Saved entries
[Start of Attachment]

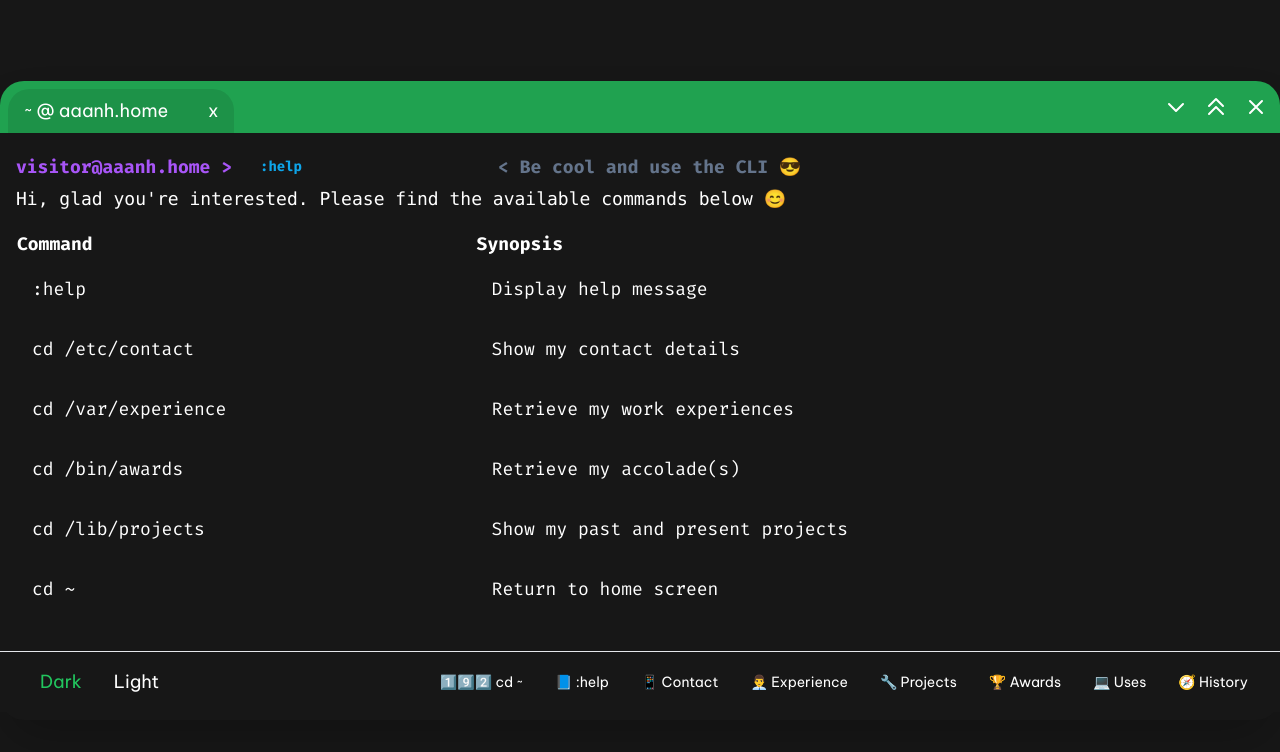
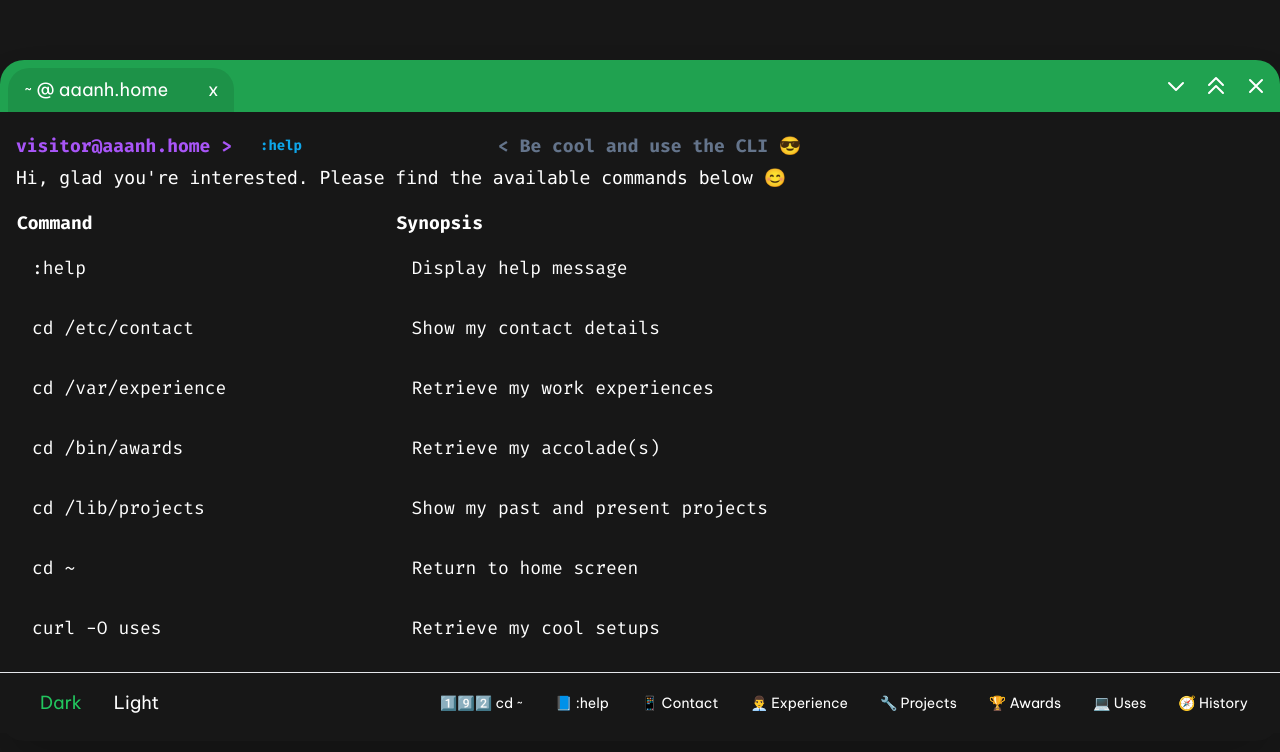
Before and after one commit to zasshuwu/nogamioka, a Next.js app: page /home in a window 1280 px wide. Both pictures are taken after a click on the button "📘 :help". Shown: the top 752 px of the page. Built offline with nearby package versions, Linux system fonts and the light colour scheme.

Commit message:
typos and grammar

```diff
--- a/components/Help.js
+++ b/components/Help.js
@@ -34,6 +34,14 @@ export default function Help() {
 						<td>cd ~</td>
 						<td>Return to home screen</td>
 					</tr>
+					<tr>
+						<td>curl -O uses</td>
+						<td>Retrieve my cool setups</td>
+					</tr>
+					<tr>
+						<td>history</td>
+						<td>Show history of commands, much like on Linux.</td>
+					</tr>
 				</tbody>
 			</table>
 		</div>
--- a/pages/index.js
+++ b/pages/index.js
@@ -35,7 +35,7 @@ const TypedBios = () => {
 				<li>I play guitar.</li>
 				<li>A lover for good food.</li>
 				<li>A team-player and result-oriented person.</li>
-				<li>Capable of admistrating Linux systems</li>
+				<li>Capable of administrating Linux systems</li>
 				<li>...and Windows Server.</li>
 				<li>Good knowledge on networking protocols.</li>
 				<li>Well-versed in Docker, k8s, and IaC tools.</li>
@@ -124,8 +124,8 @@ export default function Splash() {
 				</div>
 			</div>
 			<div className="w-72 text-sm text-right absolute sm:block hidden right-4 bottom-4 text-neutral-200 dark:text-neutral-800">
-				Looks like everyone and their grandma is doing these clean, sleek-looking pages. So,
-				I am jumping on the bandwagon.
+				Looks like everyone and their grandma are doing these clean, sleek-looking pages.
+				So, I am jumping on the bandwagon.
 			</div>
 			<div className="font-sans w-72 text-sm text-left absolute sm:flex hidden left-4 bottom-4 text-neutral-500 dark:text-neutral-500">
 				Anh Hoang Nguyen &copy; {d.getFullYear()}
```
Also changed, not shown: 1 other file (tests, documents, lock files or other folders).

[End of Attachment]

WHAT YOU SHOULD DO: Lines above that have "Linux": copy each of them.

ANSWER AREA:
Before and after one commit to zasshuwu/nogamioka, a Next.js app: page /home in a window 1280 px wide. Both pictures are taken after a click on the button "📘 :help". Shown: the top 752 px of the page. Built offline with nearby package versions, Linux system fonts and the light colour scheme.
+						<td>Show history of commands, much like on Linux.</td>
-				<li>Capable of admistrating Linux systems</li>
+				<li>Capable of administrating Linux systems</li>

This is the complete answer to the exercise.